The United Nations mission in Sudan said today that three employees of the World Food Program (WFP) were killed on Saturday during clashes that broke out in North Darfur, amid fighting between the army and the powerful paramilitary group Rapid Support Forces. (FAR).
”Three World Food Program (WFP) employees were killed in clashes that broke out in Kabkabiya, North Darfur, on April 15 while on duty”the UN mission said in a statement.
The representative of the mission in Sudan, Volker Perthes, He “strongly condemned the attacks against United Nations personnel”conveyed his condolences to the families of the victims and expressed his “extreme concern” over the “reports of projectiles hitting UN facilities” during the fighting.
However, he did not specify how the WFP workers died, an organization that was the target of sporadic attacks by armed groups even before the rebellion broke out.
Perthes also denounced that there is “reports” of “looting of UN facilities and other humanitarian facilities in various locations in Darfur,” calling it “recurring acts of violence” that “disrupt the delivery of life-saving assistance and must stop”.
“The safety of staff and contractors is paramount, and when incidents like this occur, it is the women, men and children who desperately need assistance who suffer the most,” said the representative, calling on the warring parties to “respect its international obligations”, as well as guaranteeing the security of UN personnel and facilities.
“I reiterate: civilians and humanitarian aid workers are not a target,” he said.
According to the United Nations, around 16 million people, that is to say a third of the population of Sudan, depend on humanitarian assistance.
Clashes between the Army and the FAR broke out on Saturday morning and, according to Sudan’s Central Medical Committee, have so far left more than 50 civilians dead and nearly 600 injured throughout the country.
The association warned that these figures were recorded within hospitals and health centers, so they could rise considerably as there are victims affected in isolated regions of Sudan to which the Medical Committee does not have access.
World Food Program
WFP has decided to temporarily suspend its operations in Sudan following the deaths of its employees, Cindy McCain, the agency’s Executive Director, said today.
”As we review the evolving security situation, we are forced to temporarily halt all operations in Sudan”, he said in a statement.
McCain was “shocked and heartbroken by the tragic death of three WFP employees on Saturday April 15 in violence in Kabkabiya, Northern Darfur, while doing their life-saving work on the front lines of the global hunger crisis,” in an incident in which two other workers were injured.
“We have informed the families of these dedicated team members and stand in solidarity with them and our entire WFP family at this time of disaster,” he added.
McCain demanded “immediate measures to guarantee the safety of those who remain”, insisting that “any loss of life in humanitarian service is unacceptable and I demand, humanitarian workers are neutral and should never be targeted.
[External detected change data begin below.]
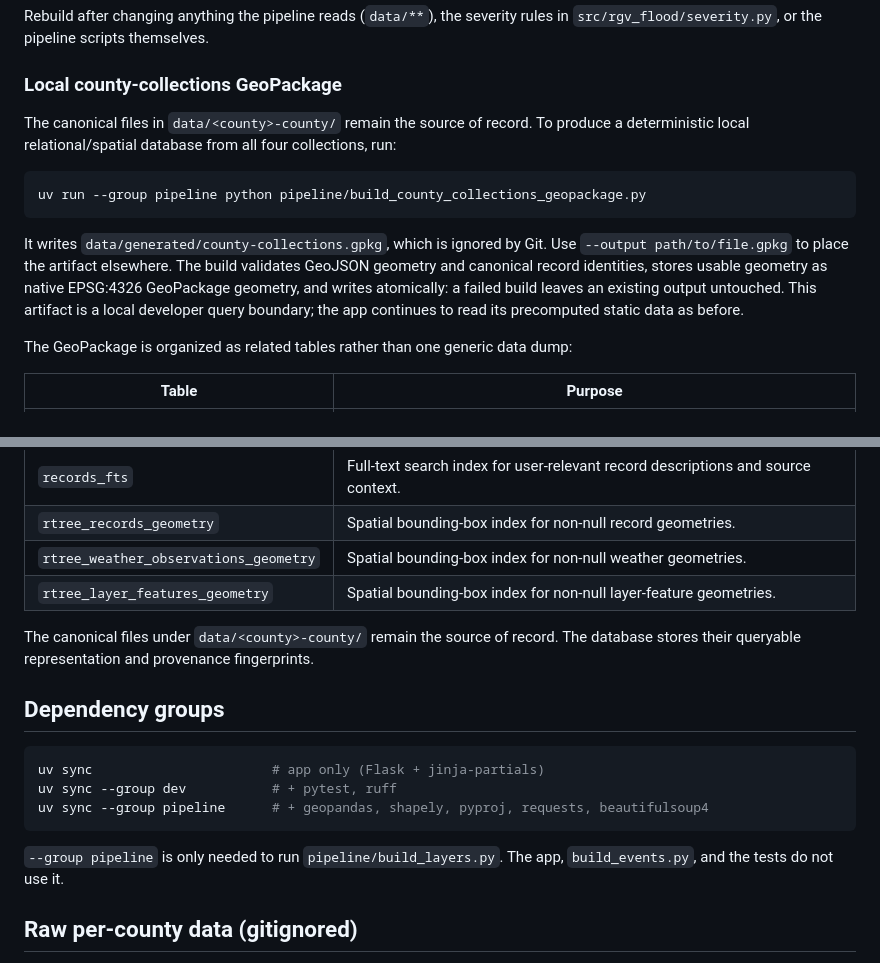
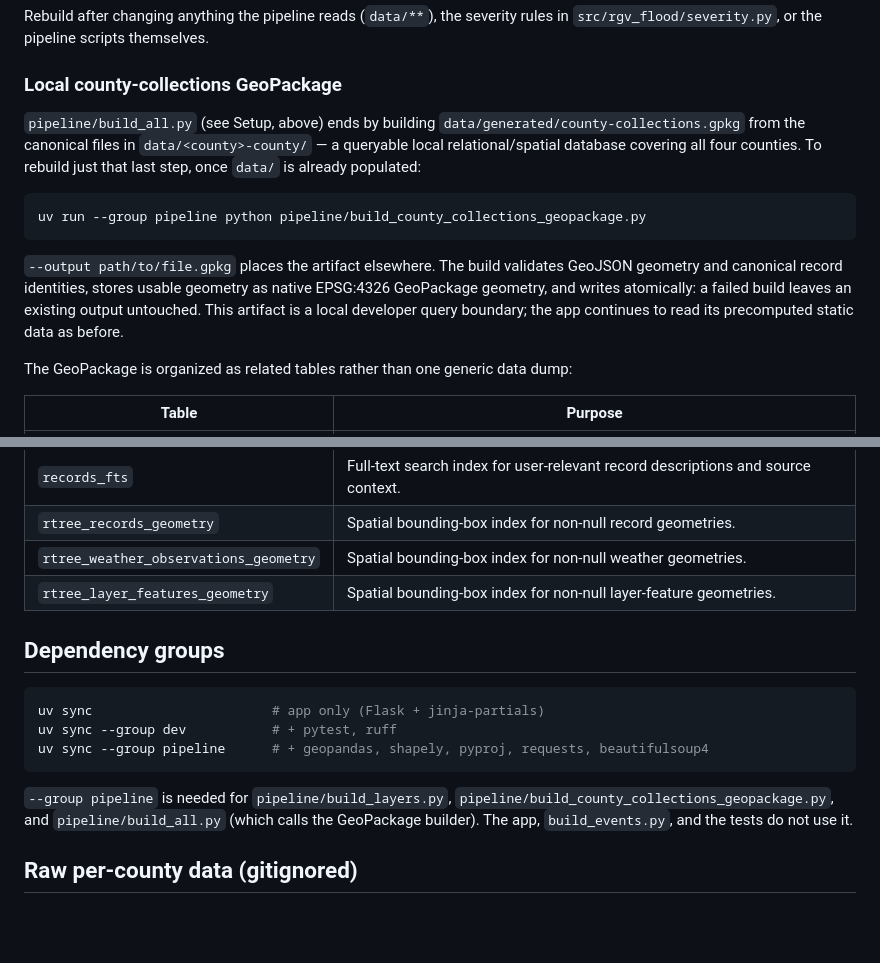
Before and after one commit to luiscarlosgarcia1/senior-proj, a Markdown page: README.md, 2 parts joined by grey strips. Drawn GitHub-style; blank space fills up the shorter version.

Commit message:
readme: fix stale --group pipeline note, trim duplicate geopackage yap

````diff
--- a/README.md
+++ b/README.md
@@ -78,20 +78,21 @@ in `src/rgv_flood/severity.py`, or the pipeline scripts themselves.
 
 ### Local county-collections GeoPackage
 
-The canonical files in `data/<county>-county/` remain the source of record. To
-produce a deterministic local relational/spatial database from all four
-collections, run:
+`pipeline/build_all.py` (see Setup, above) ends by building
+`data/generated/county-collections.gpkg` from the canonical files in
+`data/<county>-county/` — a queryable local relational/spatial database
+covering all four counties. To rebuild just that last step, once `data/` is
+already populated:
 
 ```bash
 uv run --group pipeline python pipeline/build_county_collections_geopackage.py
 ```
 
-It writes `data/generated/county-collections.gpkg`, which is ignored by Git. Use
-`--output path/to/file.gpkg` to place the artifact elsewhere. The build validates
-GeoJSON geometry and canonical record identities, stores usable geometry as native
-EPSG:4326 GeoPackage geometry, and writes atomically: a failed build leaves an
-existing output untouched. This artifact is a local developer query boundary; the
-app continues to read its precomputed static data as before.
+`--output path/to/file.gpkg` places the artifact elsewhere. The build validates
+GeoJSON geometry and canonical record identities, stores usable geometry as
+native EPSG:4326 GeoPackage geometry, and writes atomically: a failed build
+leaves an existing output untouched. This artifact is a local developer query
+boundary; the app continues to read its precomputed static data as before.
 
 The GeoPackage is organized as related tables rather than one generic data dump:
 
@@ -108,9 +109,6 @@ The GeoPackage is organized as related tables rather than one generic data dump:
 | `rtree_weather_observations_geometry` | Spatial bounding-box index for non-null weather geometries. |
 | `rtree_layer_features_geometry` | Spatial bounding-box index for non-null layer-feature geometries. |
 
-The canonical files under `data/<county>-county/` remain the source of record.
-The database stores their queryable representation and provenance fingerprints.
-
 ## Dependency groups
 
 ```bash
@@ -119,8 +117,10 @@ uv sync --group dev           # + pytest, ruff
 uv sync --group pipeline      # + geopandas, shapely, pyproj, requests, beautifulsoup4
 ```
 
-`--group pipeline` is only needed to run `pipeline/build_layers.py`. The app,
-`build_events.py`, and the tests do not use it.
+`--group pipeline` is needed for `pipeline/build_layers.py`,
+`pipeline/build_county_collections_geopackage.py`, and `pipeline/build_all.py`
+(which calls the GeoPackage builder). The app, `build_events.py`, and the tests
+do not use it.
 
 ## Raw per-county data (gitignored)
 
````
The threats to our teams make it impossible to operate safely and effectively in the country and carry out the critical work of WFP.”
The clashes broke out this Saturday, when, after weeks of tension, the FAR accused the Sudanese Army of launching an action against one of its bases in Khartoum, while the Armed Forces assured that they carried it out in response to an attack that the FAR had carried out. previously held in the Sudanese capital.
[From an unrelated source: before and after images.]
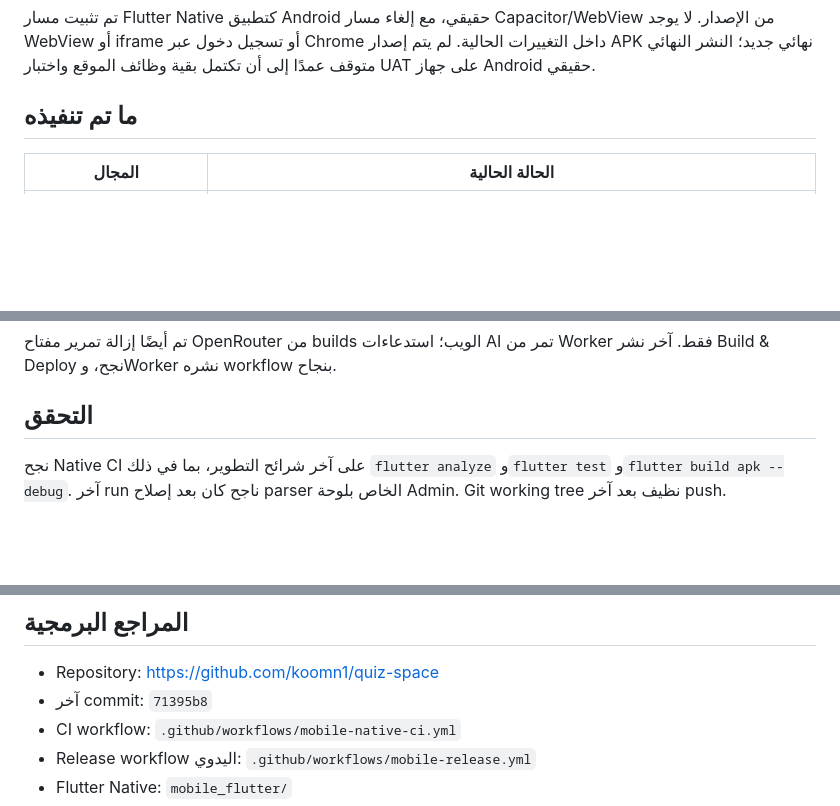
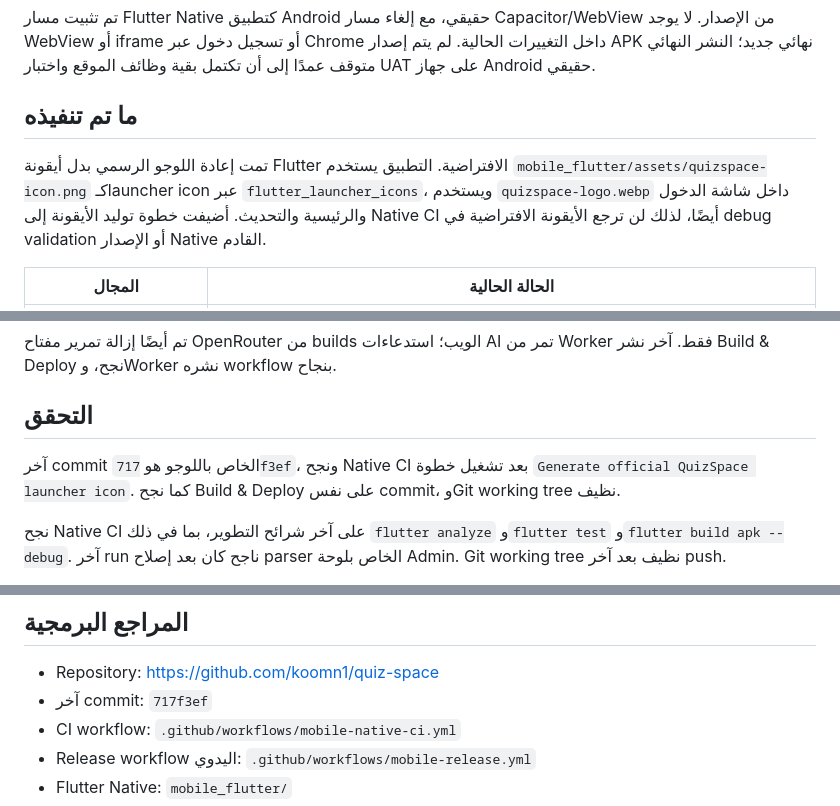
Before and after one commit to koomn1/quiz-space, a Markdown page: native-progress-report.md, 3 parts joined by grey strips. Drawn GitHub-style; blank space fills up the shorter version.

Commit message:
document official logo restoration

```diff
--- a/native-progress-report.md
+++ b/native-progress-report.md
@@ -5,6 +5,8 @@
 تم تثبيت مسار Flutter Native كتطبيق Android حقيقي، مع إلغاء مسار Capacitor/WebView من الإصدار. لا يوجد WebView أو iframe أو تسجيل دخول عبر Chrome داخل التغييرات الحالية. لم يتم إصدار APK نهائي جديد؛ النشر النهائي متوقف عمدًا إلى أن تكتمل بقية وظائف الموقع واختبار UAT على جهاز Android حقيقي.
 
 ## ما تم تنفيذه
+
+تمت إعادة اللوجو الرسمي بدل أيقونة Flutter الافتراضية. التطبيق يستخدم `mobile_flutter/assets/quizspace-icon.png` كـlauncher icon عبر `flutter_launcher_icons`، ويستخدم `quizspace-logo.webp` داخل شاشة الدخول والرئيسية والتحديث. أضيفت خطوة توليد الأيقونة إلى Native CI أيضًا، لذلك لن ترجع الأيقونة الافتراضية في debug validation أو الإصدار Native القادم.
 
 | المجال | الحالة الحالية |
 |---|---|
@@ -29,6 +31,8 @@
 
 ## التحقق
 
+آخر commit الخاص باللوجو هو `717f3ef`، ونجح Native CI بعد تشغيل خطوة `Generate official QuizSpace launcher icon`. كما نجح Build & Deploy على نفس commit، وGit working tree نظيف.
+
 نجح Native CI على آخر شرائح التطوير، بما في ذلك `flutter analyze` و`flutter test` و`flutter build apk --debug`. آخر run ناجح كان بعد إصلاح parser الخاص بلوحة Admin. Git working tree نظيف بعد آخر push.
 
 تم تعطيل النشر التلقائي لـMobile Release أثناء التطوير، وإضافة Native CI منفصل لا ينشر Release. Updater يرفض أي إصدار أقل من `3.0.0`، لذلك إصدارات WebView/Prototype القديمة مثل `mobile-v2.0.3` لا تُفرض على التطبيق Native.
@@ -42,7 +46,7 @@
 ## المراجع البرمجية
 
 - Repository: https://github.com/koomn1/quiz-space
-- آخر commit: `71395b8`
+- آخر commit: `717f3ef`
 - CI workflow: `.github/workflows/mobile-native-ci.yml`
 - Release workflow اليدوي: `.github/workflows/mobile-release.yml`
 - Flutter Native: `mobile_flutter/`
```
”In a separate incident, a United Nations Humanitarian Air Service (UNHAS) plane, managed by WFP, was also extensively damaged at Khartoum International Airport during an exchange of fire on 15 April, severely affecting WFP’s ability to move humanitarian workers and aid within the country”McCain added in the note.
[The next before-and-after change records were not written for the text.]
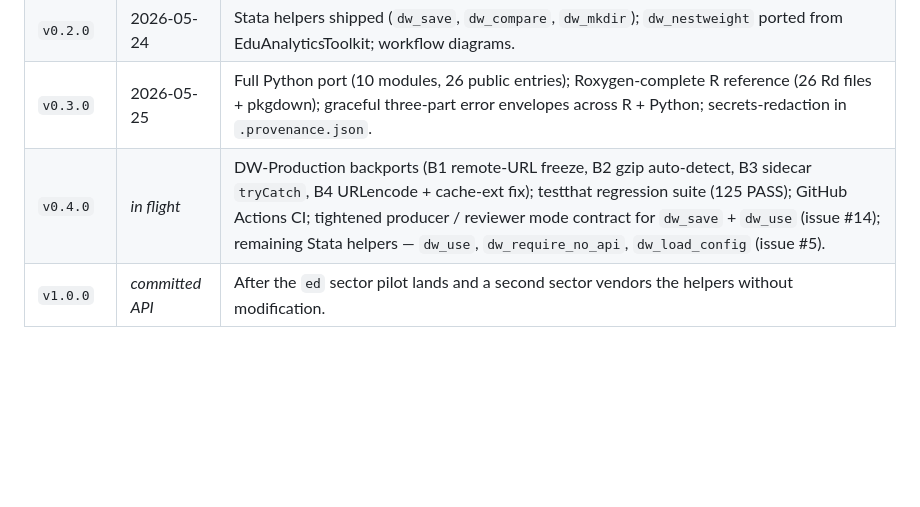
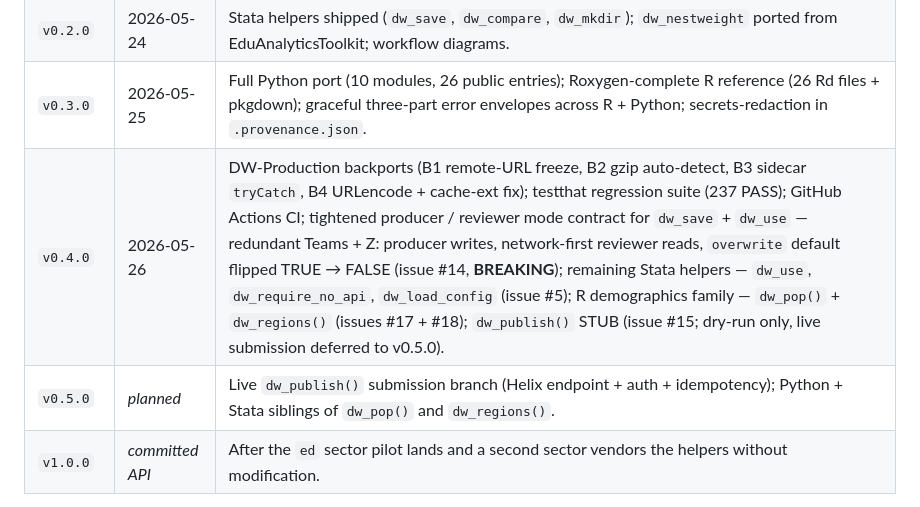
Before and after one commit to unicef-drp/cso-toolkit, a Markdown page: README.md, the part around the change. Rendered like a GitHub page; blank space fills up the shorter version.

Commit message:
docs(readme): roadmap table -- v0.4.0 in flight -> released
Move v0.4.0 from "in flight" to a dated release row in the
"Versioning and roadmap" table, and seed a new "v0.5.0 planned" row
documenting the only two items deferred from v0.4.0:

* Live `dw_publish()` submission branch (Helix endpoint + auth +
  idempotency) -- gates on sector-lead input (issue #15).
* Python + Stata siblings of `dw_pop()` and `dw_regions()` --
  tracked at the same v0.4.0 issues for cross-language parity.

The v0.4.0 row caption summarises the four substantive PRs
(#19 mode contract; #20 Stata helpers; #21 dw_pop + dw_regions;
#22 dw_publish STUB) plus the BREAKING `overwrite` default flip,
so downstream consumers reading the README can spot the migration
note without opening NEWS.md.

🤖 Generated with [Claude Code](https://claude.com/claude-code)

Co-Authored-By: Claude Opus 4.7 <noreply@anthropic.com>

```diff
--- a/README.md
+++ b/README.md
@@ -387,7 +387,8 @@ Semantic versioning (MAJOR.MINOR.PATCH).
 | `v0.1.0-rc1` | 2026-05-24 | R helpers feature-complete; Stata / Python scaffolded. |
 | `v0.2.0` | 2026-05-24 | Stata helpers shipped (`dw_save`, `dw_compare`, `dw_mkdir`); `dw_nestweight` ported from EduAnalyticsToolkit; workflow diagrams. |
 | `v0.3.0` | 2026-05-25 | Full Python port (10 modules, 26 public entries); Roxygen-complete R reference (26 Rd files + pkgdown); graceful three-part error envelopes across R + Python; secrets-redaction in `.provenance.json`. |
-| `v0.4.0` | _in flight_ | DW-Production backports (B1 remote-URL freeze, B2 gzip auto-detect, B3 sidecar `tryCatch`, B4 URLencode + cache-ext fix); testthat regression suite (125 PASS); GitHub Actions CI; tightened producer / reviewer mode contract for `dw_save` + `dw_use` (issue #14); remaining Stata helpers — `dw_use`, `dw_require_no_api`, `dw_load_config` (issue #5). |
+| `v0.4.0` | 2026-05-26 | DW-Production backports (B1 remote-URL freeze, B2 gzip auto-detect, B3 sidecar `tryCatch`, B4 URLencode + cache-ext fix); testthat regression suite (237 PASS); GitHub Actions CI; tightened producer / reviewer mode contract for `dw_save` + `dw_use` — redundant Teams + Z: producer writes, network-first reviewer reads, `overwrite` default flipped TRUE → FALSE (issue #14, **BREAKING**); remaining Stata helpers — `dw_use`, `dw_require_no_api`, `dw_load_config` (issue #5); R demographics family — `dw_pop()` + `dw_regions()` (issues #17 + #18); `dw_publish()` STUB (issue #15; dry-run only, live submission deferred to v0.5.0). |
+| `v0.5.0` | _planned_ | Live `dw_publish()` submission branch (Helix endpoint + auth + idempotency); Python + Stata siblings of `dw_pop()` and `dw_regions()`. |
 | `v1.0.0` | _committed API_ | After the `ed` sector pilot lands and a second sector vendors the helpers without modification. |
 
 **Changelog.** Per-release notes — including breaking-change migration
```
WFP “is committed to helping the Sudanese people who are facing severe food insecurity, but we cannot carry out our life-saving work without ensuring the safety of our teams and partners,” he said.
And he urged “all parties must reach an agreement that guarantees the safety of humanitarian workers on the ground and allows them to continue providing life-saving humanitarian aid to the people of Sudan. They remain our top priority.”
(with information from EFE)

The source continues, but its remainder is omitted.